◆ WHAT YOU NEED TO DO ◆
Report every line of the records beneath this task that holds the string "team".

◆ DATA RECORDS ◆

BEGIN

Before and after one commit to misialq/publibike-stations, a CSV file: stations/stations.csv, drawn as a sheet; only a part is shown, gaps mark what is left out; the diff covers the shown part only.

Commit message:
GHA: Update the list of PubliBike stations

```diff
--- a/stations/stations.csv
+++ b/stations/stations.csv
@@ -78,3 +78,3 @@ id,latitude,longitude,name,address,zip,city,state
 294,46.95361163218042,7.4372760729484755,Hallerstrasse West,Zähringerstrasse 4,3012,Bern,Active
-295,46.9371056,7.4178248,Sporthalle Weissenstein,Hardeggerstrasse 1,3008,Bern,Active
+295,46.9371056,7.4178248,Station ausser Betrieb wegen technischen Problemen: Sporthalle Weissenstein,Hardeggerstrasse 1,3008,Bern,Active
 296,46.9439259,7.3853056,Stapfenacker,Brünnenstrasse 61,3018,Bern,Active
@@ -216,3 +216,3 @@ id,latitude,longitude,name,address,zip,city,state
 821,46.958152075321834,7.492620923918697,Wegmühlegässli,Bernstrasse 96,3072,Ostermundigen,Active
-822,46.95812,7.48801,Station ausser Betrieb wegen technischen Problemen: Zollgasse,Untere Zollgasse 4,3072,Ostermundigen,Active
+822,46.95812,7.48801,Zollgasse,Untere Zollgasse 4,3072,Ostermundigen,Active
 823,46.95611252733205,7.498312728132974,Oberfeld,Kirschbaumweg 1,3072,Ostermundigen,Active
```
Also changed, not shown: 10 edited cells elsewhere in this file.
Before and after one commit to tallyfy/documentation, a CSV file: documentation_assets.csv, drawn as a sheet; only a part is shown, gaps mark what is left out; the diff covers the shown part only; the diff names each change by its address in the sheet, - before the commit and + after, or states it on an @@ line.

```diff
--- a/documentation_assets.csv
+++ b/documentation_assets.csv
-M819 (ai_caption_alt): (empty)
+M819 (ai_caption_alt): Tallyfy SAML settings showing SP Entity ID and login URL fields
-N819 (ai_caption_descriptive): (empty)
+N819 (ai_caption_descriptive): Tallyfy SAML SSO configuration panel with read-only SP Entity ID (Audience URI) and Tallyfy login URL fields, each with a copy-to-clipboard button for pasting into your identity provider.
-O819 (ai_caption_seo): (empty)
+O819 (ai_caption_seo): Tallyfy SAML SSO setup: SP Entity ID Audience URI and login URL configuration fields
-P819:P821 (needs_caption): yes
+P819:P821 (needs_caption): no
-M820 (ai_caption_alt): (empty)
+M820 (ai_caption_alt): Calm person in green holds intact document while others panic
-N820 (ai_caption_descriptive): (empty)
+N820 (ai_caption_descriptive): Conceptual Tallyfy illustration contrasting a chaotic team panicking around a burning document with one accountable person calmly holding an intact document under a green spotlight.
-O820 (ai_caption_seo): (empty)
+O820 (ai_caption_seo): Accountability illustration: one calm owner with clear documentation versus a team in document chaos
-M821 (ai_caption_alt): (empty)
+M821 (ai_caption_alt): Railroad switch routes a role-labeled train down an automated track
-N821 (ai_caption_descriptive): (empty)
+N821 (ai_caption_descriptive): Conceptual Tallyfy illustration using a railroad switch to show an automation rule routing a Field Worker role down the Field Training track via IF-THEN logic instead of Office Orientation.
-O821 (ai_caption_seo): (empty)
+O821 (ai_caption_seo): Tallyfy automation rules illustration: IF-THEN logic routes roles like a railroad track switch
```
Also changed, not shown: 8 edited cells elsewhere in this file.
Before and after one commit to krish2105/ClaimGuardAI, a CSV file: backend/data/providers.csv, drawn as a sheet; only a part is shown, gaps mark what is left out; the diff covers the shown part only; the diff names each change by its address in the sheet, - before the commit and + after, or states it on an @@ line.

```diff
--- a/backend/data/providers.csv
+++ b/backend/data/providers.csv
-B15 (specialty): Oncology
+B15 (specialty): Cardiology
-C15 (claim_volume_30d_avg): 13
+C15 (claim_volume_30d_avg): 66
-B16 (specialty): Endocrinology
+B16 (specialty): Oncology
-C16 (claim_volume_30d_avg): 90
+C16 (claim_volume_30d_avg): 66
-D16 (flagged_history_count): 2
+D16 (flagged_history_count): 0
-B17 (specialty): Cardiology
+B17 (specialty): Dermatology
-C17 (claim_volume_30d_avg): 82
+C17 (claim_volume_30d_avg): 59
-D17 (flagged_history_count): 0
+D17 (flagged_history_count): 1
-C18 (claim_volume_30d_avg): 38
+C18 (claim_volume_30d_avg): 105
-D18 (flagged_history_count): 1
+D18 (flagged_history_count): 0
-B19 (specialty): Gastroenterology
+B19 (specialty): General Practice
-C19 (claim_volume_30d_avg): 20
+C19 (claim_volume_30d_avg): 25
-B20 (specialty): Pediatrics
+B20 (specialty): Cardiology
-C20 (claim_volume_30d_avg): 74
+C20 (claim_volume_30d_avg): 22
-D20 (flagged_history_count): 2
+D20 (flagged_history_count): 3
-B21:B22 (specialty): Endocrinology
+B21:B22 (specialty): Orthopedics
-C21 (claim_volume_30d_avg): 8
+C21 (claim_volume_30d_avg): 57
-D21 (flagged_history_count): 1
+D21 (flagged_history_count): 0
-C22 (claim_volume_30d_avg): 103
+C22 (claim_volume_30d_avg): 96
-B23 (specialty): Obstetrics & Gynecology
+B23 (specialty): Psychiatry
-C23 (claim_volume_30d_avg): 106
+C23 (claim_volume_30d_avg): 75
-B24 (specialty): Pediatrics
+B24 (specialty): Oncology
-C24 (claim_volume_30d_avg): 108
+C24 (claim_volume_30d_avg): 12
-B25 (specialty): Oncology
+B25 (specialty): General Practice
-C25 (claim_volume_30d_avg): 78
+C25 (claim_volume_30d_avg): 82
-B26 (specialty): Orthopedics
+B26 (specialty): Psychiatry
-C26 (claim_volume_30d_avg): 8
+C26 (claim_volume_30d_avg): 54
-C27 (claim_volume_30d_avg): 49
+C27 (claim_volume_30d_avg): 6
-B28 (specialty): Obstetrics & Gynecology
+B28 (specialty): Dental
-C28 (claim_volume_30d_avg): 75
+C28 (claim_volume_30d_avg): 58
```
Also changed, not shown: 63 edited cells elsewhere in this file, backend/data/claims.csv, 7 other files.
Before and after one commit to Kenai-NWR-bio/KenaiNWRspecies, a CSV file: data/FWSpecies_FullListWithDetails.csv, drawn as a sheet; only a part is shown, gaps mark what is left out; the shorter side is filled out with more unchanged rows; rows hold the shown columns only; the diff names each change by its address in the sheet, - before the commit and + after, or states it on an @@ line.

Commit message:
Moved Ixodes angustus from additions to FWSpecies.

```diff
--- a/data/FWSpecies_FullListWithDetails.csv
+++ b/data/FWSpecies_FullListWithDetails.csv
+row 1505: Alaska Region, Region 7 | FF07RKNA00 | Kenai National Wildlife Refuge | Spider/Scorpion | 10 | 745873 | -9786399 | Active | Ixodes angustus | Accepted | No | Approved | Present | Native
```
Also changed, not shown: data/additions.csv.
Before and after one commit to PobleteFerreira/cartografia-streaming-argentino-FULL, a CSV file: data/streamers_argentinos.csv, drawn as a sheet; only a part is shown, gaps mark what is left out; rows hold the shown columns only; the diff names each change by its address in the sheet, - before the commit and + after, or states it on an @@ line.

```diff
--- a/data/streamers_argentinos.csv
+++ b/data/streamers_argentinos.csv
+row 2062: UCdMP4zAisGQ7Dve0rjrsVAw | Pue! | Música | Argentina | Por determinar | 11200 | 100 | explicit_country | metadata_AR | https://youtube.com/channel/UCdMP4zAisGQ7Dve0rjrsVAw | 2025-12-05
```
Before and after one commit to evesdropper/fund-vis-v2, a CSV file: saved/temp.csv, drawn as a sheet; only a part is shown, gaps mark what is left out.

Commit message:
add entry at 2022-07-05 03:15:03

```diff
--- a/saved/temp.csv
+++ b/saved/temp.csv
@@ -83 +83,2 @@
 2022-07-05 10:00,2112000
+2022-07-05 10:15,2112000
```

END

◆ FINISHED EXERCISE ◆
+N820 (ai_caption_descriptive): Conceptual Tallyfy illustration contrasting a chaotic team panicking around a burning document with one accountable person calmly holding an intact document under a green spotlight.
+O820 (ai_caption_seo): Accountability illustration: one calm owner with clear documentation versus a team in document chaos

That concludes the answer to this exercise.